Start of Block
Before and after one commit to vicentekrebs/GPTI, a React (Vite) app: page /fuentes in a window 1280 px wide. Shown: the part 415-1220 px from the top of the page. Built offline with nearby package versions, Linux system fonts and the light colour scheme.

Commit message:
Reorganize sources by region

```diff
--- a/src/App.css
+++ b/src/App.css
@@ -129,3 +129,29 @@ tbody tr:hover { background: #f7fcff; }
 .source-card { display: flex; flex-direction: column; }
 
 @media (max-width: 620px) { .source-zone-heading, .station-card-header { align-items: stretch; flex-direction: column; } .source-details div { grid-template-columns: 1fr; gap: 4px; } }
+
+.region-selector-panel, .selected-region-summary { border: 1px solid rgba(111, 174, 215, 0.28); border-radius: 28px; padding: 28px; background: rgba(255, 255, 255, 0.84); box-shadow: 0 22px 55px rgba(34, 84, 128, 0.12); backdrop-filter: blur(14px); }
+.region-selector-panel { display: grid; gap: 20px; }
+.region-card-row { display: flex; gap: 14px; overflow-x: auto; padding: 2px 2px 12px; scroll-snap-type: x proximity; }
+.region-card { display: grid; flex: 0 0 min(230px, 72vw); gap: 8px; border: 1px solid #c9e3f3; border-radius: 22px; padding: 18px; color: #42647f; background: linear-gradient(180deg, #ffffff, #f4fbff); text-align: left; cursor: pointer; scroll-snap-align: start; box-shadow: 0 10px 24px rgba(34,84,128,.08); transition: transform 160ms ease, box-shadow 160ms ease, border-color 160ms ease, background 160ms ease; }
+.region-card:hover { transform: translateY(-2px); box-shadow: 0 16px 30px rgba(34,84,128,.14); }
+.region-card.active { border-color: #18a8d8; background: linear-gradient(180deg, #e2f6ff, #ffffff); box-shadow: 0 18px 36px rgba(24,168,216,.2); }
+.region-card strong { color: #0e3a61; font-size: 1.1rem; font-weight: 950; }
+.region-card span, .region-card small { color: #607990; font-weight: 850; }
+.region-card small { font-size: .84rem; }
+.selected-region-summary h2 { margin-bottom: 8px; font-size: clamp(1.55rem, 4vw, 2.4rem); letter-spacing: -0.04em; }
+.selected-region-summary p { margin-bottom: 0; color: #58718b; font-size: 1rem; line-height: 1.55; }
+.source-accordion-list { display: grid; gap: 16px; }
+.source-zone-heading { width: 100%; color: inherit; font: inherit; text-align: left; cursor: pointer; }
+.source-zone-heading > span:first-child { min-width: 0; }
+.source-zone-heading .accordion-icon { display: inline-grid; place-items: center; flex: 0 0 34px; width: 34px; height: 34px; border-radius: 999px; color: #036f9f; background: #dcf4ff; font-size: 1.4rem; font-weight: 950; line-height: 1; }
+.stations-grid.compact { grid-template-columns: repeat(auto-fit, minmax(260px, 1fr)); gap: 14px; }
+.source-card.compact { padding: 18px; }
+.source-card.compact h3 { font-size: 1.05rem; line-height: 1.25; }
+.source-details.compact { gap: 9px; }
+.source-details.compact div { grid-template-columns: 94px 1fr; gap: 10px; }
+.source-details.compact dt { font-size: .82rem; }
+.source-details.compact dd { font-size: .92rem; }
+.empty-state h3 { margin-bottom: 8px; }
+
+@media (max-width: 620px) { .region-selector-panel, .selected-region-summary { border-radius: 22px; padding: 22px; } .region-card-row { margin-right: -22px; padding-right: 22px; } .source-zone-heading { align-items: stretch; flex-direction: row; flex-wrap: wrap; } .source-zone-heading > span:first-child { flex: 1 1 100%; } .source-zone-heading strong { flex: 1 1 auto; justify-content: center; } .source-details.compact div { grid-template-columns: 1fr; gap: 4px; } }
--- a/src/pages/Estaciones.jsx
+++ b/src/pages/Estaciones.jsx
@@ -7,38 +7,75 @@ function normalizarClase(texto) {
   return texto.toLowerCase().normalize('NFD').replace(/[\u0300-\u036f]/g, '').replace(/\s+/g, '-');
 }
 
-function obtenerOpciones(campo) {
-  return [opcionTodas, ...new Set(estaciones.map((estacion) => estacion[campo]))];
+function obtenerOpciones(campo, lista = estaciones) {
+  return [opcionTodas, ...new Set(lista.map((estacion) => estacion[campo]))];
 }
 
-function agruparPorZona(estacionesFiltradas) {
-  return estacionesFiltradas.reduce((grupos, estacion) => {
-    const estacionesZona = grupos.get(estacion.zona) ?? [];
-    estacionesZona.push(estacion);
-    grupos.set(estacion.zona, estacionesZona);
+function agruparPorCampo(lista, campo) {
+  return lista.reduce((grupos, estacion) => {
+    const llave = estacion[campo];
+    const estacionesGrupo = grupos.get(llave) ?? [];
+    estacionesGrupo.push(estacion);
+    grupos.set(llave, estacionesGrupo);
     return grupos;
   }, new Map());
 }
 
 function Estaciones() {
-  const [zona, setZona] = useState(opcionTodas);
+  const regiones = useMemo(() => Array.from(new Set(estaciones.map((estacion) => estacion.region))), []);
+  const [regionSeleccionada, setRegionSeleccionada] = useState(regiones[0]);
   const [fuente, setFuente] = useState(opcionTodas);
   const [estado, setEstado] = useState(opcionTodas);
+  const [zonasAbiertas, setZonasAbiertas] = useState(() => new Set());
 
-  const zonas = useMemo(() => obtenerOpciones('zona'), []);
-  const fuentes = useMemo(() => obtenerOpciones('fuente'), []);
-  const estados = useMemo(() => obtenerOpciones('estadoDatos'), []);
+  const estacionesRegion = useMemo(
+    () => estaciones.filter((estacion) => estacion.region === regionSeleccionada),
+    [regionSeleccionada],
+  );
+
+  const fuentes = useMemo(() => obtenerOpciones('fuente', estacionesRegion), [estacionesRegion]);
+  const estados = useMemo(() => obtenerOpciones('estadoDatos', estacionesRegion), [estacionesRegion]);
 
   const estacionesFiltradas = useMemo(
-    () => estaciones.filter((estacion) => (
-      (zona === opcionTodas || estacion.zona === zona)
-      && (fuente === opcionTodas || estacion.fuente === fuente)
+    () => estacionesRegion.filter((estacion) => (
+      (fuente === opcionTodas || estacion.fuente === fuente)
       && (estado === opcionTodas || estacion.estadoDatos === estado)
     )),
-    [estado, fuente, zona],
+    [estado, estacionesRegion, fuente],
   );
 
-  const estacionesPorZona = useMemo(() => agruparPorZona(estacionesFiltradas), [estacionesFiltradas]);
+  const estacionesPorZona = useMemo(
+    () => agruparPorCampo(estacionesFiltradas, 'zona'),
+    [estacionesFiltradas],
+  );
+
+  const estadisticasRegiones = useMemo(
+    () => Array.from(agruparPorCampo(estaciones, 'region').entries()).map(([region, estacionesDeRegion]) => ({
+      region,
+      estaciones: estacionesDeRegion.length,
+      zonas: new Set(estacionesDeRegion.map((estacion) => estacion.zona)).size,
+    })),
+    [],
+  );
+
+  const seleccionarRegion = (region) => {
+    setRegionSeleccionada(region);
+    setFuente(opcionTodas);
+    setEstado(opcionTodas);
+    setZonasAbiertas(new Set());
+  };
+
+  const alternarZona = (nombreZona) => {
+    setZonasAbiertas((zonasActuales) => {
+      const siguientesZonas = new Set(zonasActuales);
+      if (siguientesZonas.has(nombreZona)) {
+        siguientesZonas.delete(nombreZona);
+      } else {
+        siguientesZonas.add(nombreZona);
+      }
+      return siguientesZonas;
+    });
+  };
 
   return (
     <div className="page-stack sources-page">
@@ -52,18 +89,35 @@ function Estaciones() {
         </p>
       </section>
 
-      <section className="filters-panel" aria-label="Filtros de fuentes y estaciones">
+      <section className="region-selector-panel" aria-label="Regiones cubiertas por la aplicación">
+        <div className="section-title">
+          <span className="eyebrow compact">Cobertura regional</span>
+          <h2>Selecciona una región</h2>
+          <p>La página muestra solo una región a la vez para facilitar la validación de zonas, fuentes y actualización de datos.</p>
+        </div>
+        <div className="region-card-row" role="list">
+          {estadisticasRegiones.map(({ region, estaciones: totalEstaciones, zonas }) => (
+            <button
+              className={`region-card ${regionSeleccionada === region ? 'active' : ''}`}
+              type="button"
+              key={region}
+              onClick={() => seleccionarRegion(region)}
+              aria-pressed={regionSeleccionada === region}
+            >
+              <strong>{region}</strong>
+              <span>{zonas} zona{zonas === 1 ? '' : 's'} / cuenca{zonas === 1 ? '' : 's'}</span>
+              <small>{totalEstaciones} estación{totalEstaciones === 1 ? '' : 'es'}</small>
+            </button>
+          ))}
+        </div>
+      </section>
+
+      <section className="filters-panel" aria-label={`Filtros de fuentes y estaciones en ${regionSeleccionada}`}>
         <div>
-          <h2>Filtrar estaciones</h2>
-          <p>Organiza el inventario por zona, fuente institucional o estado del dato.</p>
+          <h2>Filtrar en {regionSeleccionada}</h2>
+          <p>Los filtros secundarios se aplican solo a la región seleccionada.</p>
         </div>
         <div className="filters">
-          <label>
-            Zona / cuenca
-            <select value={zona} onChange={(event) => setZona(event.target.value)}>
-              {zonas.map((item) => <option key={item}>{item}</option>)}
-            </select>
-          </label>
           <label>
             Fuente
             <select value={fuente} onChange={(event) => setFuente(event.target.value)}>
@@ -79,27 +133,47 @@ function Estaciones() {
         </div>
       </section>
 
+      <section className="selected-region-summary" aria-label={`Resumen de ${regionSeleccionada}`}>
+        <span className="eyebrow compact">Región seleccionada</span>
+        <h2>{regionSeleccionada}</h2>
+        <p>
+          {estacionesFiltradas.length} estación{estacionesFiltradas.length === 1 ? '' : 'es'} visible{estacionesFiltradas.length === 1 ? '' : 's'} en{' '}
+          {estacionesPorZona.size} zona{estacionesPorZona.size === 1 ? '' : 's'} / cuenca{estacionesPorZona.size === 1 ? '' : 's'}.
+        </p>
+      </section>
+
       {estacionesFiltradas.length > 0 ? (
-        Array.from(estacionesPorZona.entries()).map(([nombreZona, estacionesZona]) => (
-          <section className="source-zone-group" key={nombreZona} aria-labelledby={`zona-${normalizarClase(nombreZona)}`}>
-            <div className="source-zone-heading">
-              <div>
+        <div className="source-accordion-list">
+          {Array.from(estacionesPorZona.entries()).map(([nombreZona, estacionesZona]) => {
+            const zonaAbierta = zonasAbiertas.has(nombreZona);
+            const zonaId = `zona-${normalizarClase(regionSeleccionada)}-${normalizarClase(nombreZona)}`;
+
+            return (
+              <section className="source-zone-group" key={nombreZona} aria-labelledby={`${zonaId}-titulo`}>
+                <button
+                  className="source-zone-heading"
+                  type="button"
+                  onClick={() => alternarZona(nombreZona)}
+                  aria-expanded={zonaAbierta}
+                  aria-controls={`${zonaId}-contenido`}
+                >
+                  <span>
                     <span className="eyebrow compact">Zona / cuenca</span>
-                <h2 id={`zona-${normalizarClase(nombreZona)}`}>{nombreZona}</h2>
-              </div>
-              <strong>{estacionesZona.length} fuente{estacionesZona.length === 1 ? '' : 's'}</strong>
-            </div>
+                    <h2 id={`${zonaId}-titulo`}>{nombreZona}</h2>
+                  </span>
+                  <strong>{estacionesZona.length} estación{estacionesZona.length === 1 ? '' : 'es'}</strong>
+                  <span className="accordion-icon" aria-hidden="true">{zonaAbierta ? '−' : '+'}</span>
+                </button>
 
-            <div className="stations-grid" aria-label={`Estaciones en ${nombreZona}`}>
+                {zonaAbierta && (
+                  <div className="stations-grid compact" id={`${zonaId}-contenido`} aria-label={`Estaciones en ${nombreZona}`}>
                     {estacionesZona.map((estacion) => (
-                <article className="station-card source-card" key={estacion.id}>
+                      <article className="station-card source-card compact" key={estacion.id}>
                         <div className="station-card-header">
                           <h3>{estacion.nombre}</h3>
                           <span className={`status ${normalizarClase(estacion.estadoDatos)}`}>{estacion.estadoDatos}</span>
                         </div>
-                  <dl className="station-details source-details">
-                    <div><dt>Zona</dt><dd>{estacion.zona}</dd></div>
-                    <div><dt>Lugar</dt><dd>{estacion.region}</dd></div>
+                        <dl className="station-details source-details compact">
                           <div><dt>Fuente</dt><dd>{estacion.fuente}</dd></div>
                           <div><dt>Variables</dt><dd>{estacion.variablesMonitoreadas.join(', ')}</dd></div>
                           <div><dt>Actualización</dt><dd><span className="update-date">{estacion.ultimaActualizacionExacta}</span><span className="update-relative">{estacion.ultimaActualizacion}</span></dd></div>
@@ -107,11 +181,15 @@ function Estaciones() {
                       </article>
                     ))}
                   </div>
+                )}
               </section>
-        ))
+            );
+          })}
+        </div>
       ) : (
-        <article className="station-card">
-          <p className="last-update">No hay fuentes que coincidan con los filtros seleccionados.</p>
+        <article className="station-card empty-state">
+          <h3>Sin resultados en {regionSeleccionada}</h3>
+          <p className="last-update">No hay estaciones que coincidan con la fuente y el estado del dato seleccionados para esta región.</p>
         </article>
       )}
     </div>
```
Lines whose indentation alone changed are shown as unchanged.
End of Block
Read each line of the data and count the ones that include "stations", answering with the number alone.

3